And we are just scratching the surface of how AI can empower journalism. Natural language processing, machine learning and deep learning will have the most immediate impact to how journalism is produced and consumed in the next decade.
- Natural language processing (NLP) allows machines to understand, interpret and communicate with humans in our own language. It powers applications from Google Translate to Alexa to Grammarly.
- Machine learning allows machines to learn and make decisions with minimal human guidance based on data. Industries with large amounts of data applied machine learning in real time to glean insights and gain efficiencies. Applications that recommend items to you, based on your purchase or consumption history, are common now.
- Deep learning allows machines to learn from numerous layers of complex data with different interpretation to make a complex decision without human interventions. Facial recognition and autonomous vehicle are two practical examples of deep learning.
How does it apply to journalism?
- Can we apply machine learning and deep learning to build a knowledge graph or a bot using reporters’ notes and archives to retain knowledge for the community as newsroom resources shrinks and institutional knowledge disappears when a reporter leaves a beat or a job?
- Can a bot help copy editors correct for AP styles?
- Can news consumption behave like a Spotify playlist as smart speaker devices proliferate?
- Can we use NLP to produce news that is sensitive to the audience’s regional, cultural or ideological differences?
Just as important to what AI can do for journalism, it is equally important for us to shape how journalism ethics and standards be applied to the usage of AI.
- What protocols we should establish to prevent misinformation and disinformation in smart speakers?

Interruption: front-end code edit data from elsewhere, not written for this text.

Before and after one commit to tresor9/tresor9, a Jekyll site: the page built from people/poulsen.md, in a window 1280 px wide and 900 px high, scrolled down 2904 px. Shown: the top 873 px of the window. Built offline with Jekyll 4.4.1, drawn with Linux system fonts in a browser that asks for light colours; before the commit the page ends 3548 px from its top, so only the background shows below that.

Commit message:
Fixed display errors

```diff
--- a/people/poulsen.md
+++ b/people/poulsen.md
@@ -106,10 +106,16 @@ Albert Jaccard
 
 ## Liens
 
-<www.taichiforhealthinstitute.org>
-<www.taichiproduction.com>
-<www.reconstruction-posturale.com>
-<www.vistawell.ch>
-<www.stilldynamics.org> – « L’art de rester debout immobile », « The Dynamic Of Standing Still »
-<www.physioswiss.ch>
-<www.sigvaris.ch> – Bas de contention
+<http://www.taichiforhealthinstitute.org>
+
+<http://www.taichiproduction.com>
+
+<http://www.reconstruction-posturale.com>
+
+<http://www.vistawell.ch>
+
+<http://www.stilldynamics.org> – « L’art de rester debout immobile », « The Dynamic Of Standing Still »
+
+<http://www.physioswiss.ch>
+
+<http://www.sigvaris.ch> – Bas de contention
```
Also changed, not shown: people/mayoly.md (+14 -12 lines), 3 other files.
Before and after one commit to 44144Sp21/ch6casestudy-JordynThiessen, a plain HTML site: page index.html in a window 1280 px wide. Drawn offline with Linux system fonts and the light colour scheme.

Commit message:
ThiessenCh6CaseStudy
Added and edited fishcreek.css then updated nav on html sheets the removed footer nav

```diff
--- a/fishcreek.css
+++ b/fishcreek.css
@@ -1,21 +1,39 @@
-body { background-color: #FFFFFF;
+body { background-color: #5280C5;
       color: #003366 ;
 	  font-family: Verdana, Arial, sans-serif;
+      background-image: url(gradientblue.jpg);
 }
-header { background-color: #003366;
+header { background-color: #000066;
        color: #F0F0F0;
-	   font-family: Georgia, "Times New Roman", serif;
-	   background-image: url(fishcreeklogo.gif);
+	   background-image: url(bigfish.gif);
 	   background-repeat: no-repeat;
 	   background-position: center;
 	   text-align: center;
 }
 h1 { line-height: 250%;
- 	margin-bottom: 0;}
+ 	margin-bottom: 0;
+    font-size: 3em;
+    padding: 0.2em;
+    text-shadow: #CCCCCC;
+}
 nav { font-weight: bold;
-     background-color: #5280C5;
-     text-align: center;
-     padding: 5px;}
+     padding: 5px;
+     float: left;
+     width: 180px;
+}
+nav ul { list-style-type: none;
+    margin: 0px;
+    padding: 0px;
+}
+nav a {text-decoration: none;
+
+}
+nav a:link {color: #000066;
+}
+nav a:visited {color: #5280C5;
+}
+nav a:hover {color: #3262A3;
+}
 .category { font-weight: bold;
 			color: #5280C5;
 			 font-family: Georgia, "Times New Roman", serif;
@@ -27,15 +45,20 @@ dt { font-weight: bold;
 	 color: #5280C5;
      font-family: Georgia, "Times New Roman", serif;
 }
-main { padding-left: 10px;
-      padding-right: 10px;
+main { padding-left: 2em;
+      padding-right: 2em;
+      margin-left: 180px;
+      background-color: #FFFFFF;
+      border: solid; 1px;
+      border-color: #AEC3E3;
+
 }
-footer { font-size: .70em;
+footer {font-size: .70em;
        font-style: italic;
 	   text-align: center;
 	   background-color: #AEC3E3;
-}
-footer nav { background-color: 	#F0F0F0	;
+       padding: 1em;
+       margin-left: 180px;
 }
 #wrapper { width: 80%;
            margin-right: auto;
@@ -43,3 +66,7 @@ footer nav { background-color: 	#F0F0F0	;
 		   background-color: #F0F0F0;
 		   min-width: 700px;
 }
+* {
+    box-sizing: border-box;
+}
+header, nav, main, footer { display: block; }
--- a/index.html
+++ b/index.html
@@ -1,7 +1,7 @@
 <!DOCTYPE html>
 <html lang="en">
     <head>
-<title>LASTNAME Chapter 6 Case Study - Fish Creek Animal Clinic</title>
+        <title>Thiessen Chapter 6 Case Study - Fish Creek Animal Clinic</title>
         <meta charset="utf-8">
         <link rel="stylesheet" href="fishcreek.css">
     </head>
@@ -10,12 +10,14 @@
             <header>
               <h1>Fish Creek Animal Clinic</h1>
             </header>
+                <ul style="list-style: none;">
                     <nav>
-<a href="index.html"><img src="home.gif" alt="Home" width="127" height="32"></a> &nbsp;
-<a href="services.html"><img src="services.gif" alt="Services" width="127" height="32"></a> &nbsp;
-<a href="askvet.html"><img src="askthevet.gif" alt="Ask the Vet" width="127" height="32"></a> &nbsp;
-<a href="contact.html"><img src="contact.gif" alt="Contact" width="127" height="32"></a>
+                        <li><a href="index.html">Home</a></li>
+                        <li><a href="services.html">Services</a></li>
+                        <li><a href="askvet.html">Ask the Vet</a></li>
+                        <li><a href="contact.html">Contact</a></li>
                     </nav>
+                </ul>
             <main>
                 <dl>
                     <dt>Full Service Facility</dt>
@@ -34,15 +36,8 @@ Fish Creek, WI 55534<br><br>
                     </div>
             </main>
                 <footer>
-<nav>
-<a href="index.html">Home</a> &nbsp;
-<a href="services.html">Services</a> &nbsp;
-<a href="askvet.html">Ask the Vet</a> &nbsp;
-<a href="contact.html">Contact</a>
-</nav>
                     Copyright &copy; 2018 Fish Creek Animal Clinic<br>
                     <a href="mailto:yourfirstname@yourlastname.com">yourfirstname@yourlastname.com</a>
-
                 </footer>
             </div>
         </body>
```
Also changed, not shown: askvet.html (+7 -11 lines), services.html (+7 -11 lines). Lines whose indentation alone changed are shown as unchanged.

- What are the processes to ensure we have the highest standards and transparency to our audience when text, video and audio content are generated or edited with AI powered technology?
Inevitably, newsrooms that better resourced and more technologically savvy are early adopters but what about smaller or nonprofit newsrooms? Will AI only be used by large national news organizations that are better resourced? Leaving others behind?
Since 2017, Knight Foundation has been exploring the intersection of AI and the news. We are a funder of The Ethics and Governance of Artificial Intelligence Initiative. Earlier this year, the initiative funded seven projects that tackle the tricky questions of this intersection.
At this year’s ONA conference, we supported a convening hosted by the AP and Quartz for local newsroom reporters, producers, editors and technologists to brainstorm how to help smaller newsrooms use existing artificial intelligence tools and services to gather, research, produce and distribute news. We also made investments in California Polytechnic State University and University of Miami, advancing their work to design and implement a state and local news wire service of algorithmically-generated news content. Our support is intended to increase the volume of quality news articles and revenue opportunities for newsrooms by applying machine learning to searchable datasets such as state legislative hearing transcripts, press conferences and other state and municipal government documents and proceedings.
And on Jan. 24, 2020, NYC Media Lab, with support from Knight Foundation, will host a 2-day interactive event for 150 technologists, journalists, entrepreneurs and newsroom innovators in a hands-on working groups and strategy sessions focused on defining the opportunities and challenges faced by local newsrooms when it comes to AI adoption.
Over the next year, we will listen, learn, build and gather insights and knowledge from a diverse group of experts and innovators across various disciplines. I believe AI can be journalism’s superfood, but it will take a multidisciplinary approach to ensure the technology is empowering journalism for good instead of harm.
Paul Cheung is director for journalism at Knight Foundation.